- Problem details:
Among the entries below, find each line holding "left" and return it.

Stored dataset items:
Content starts

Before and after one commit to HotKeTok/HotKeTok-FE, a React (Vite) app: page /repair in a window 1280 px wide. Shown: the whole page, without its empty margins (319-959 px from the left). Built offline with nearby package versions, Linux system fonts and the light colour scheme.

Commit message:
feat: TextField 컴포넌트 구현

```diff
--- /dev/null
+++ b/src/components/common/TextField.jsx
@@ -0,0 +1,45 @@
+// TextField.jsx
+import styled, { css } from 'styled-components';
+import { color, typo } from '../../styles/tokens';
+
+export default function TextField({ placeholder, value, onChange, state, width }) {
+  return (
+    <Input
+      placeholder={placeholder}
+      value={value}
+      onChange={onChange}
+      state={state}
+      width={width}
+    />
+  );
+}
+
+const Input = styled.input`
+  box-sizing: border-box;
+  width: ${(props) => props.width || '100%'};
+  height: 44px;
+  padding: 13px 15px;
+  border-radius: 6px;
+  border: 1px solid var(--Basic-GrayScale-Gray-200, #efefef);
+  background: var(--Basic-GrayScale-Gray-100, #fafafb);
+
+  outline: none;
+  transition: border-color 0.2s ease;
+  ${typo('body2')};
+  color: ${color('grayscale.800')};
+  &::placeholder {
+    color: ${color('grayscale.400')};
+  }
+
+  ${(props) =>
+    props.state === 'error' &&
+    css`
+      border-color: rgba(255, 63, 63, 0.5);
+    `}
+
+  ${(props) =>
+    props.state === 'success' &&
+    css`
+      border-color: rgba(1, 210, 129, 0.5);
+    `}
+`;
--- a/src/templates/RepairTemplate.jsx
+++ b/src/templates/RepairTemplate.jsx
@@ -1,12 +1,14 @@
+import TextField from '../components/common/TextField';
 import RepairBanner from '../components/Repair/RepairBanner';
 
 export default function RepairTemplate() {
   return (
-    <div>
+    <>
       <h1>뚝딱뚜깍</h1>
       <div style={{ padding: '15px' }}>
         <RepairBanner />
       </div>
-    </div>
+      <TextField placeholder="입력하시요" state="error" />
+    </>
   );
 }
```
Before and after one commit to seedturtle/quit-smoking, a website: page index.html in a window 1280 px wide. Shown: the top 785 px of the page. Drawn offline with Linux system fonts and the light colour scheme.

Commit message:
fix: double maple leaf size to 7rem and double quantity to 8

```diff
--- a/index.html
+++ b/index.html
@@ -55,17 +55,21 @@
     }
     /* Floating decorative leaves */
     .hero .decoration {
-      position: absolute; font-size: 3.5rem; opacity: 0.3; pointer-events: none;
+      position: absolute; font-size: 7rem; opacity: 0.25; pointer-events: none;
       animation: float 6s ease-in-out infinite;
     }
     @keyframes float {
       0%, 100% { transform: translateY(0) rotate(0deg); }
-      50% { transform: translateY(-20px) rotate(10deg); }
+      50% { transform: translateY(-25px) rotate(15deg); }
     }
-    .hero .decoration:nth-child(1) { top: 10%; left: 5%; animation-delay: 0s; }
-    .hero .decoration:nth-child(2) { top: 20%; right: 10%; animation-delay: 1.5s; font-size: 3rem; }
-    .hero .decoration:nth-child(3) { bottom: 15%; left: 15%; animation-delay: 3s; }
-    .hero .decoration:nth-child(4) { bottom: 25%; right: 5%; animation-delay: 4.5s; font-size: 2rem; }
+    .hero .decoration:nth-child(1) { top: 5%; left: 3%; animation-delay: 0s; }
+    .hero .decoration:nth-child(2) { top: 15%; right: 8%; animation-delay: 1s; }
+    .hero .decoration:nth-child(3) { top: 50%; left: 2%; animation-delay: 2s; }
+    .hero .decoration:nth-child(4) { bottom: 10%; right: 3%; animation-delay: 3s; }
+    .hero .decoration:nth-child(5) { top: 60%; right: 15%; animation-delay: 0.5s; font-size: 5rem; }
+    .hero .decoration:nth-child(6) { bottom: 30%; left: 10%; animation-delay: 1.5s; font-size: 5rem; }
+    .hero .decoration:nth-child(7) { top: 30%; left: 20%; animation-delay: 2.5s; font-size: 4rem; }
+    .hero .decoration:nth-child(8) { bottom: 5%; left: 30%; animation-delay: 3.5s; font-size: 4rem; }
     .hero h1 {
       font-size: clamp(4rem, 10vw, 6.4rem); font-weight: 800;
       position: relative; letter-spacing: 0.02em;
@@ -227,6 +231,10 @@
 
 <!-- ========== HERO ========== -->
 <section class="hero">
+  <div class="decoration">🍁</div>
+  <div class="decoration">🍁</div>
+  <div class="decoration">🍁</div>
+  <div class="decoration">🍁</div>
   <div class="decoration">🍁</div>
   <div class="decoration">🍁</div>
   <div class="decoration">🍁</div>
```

Content ends

- Answer space:
Before and after one commit to HotKeTok/HotKeTok-FE, a React (Vite) app: page /repair in a window 1280 px wide. Shown: the whole page, without its empty margins (319-959 px from the left). Built offline with nearby package versions, Linux system fonts and the light colour scheme.
-    .hero .decoration:nth-child(1) { top: 10%; left: 5%; animation-delay: 0s; }
-    .hero .decoration:nth-child(3) { bottom: 15%; left: 15%; animation-delay: 3s; }
+    .hero .decoration:nth-child(1) { top: 5%; left: 3%; animation-delay: 0s; }
+    .hero .decoration:nth-child(3) { top: 50%; left: 2%; animation-delay: 2s; }
+    .hero .decoration:nth-child(6) { bottom: 30%; left: 10%; animation-delay: 1.5s; font-size: 5rem; }
+    .hero .decoration:nth-child(7) { top: 30%; left: 20%; animation-delay: 2.5s; font-size: 4rem; }
+    .hero .decoration:nth-child(8) { bottom: 5%; left: 30%; animation-delay: 3.5s; font-size: 4rem; }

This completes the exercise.